A more common cause behind dental fear is general worry. Many people overthink their treatment and become scared that something unpleasant may occur or their procedure could go wrong. This seems to be rather common in younger patients such as children who hear horror stories from friends about the dentist or who went to an appointment with a parent who was undergoing a somewhat intense or unpleasant appearing procedure.

Signs of dental phobia

Dental phobia is an extreme fear of the dentist and can result in the sufferers finding themselves unable to bring themselves to attend appointments. These people may make up for the lack of professional dental treatments by performing treatment on their own teeth.

Another sign of dental phobia is that the person will alter their route of travel significantly just to avoid being near to a dental clinic. Another symptom of the fear is that the sufferer will not talk about dental related subjects or may have to leave a room if the subject comes up in conversation or on a television show.

Some people who have a phobic of the dentist will feel sick when the subject of the dentists is brought up. They may also sweat more and a higher rate of heartbeat and breathing might be observed. The person may even faint in more serious cases.
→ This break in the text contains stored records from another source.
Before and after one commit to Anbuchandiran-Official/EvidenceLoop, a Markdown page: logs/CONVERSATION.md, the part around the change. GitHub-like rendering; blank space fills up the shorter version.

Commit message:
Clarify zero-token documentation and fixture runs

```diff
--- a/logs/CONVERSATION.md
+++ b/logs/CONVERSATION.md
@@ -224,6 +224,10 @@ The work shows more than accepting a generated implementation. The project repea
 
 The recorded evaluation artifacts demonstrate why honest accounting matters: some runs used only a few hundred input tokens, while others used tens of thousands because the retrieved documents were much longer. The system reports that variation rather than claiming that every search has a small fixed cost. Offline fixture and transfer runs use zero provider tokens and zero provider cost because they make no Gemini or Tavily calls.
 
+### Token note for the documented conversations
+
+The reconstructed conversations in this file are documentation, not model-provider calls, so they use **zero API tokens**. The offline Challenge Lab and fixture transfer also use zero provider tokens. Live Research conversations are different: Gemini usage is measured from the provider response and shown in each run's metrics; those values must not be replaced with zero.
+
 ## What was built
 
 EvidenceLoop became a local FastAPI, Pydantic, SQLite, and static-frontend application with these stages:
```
There is a short list below that may be useful for you to read if you feel that you may suffer from a phobia of the dentists. Key symptoms of dental phobia include:

  • A lack of ability to sleep on the nights running up to your dental appointments.
  • A nervous feeling when travelling to or sitting in the dental clinic prior to your appointment.
  • The feeling that you want to burst into tears when the time that your visit approaches.
  • Heightened levels of anxiety at the sight of the dentist's equipment or at dental staff.
  • Feeling ill even just at the though of the dentist visit.
  • A panicking feeling or difficulty breathing when the dentist starts putting things into your mouth.

Treatment of dental anxiety and phobia

It is possible to be treated for dental phobia. To obtain such treatments, you should approach your dentist with your concerns. If the thought of this scares you, you may try talking to your doctor or perhaps even a psychologist. By talking your worries over with a professional, you may be referred to an anxiety management clinic that specialised in dental fear. Such clinics are often contained within dental hospitals. Usually, this help is successful but it all depends on the level of anxiety felt surrounding the dentist and dental procedures. Some people can overcome their fear by simply talking over their fears and concerns with the dentist.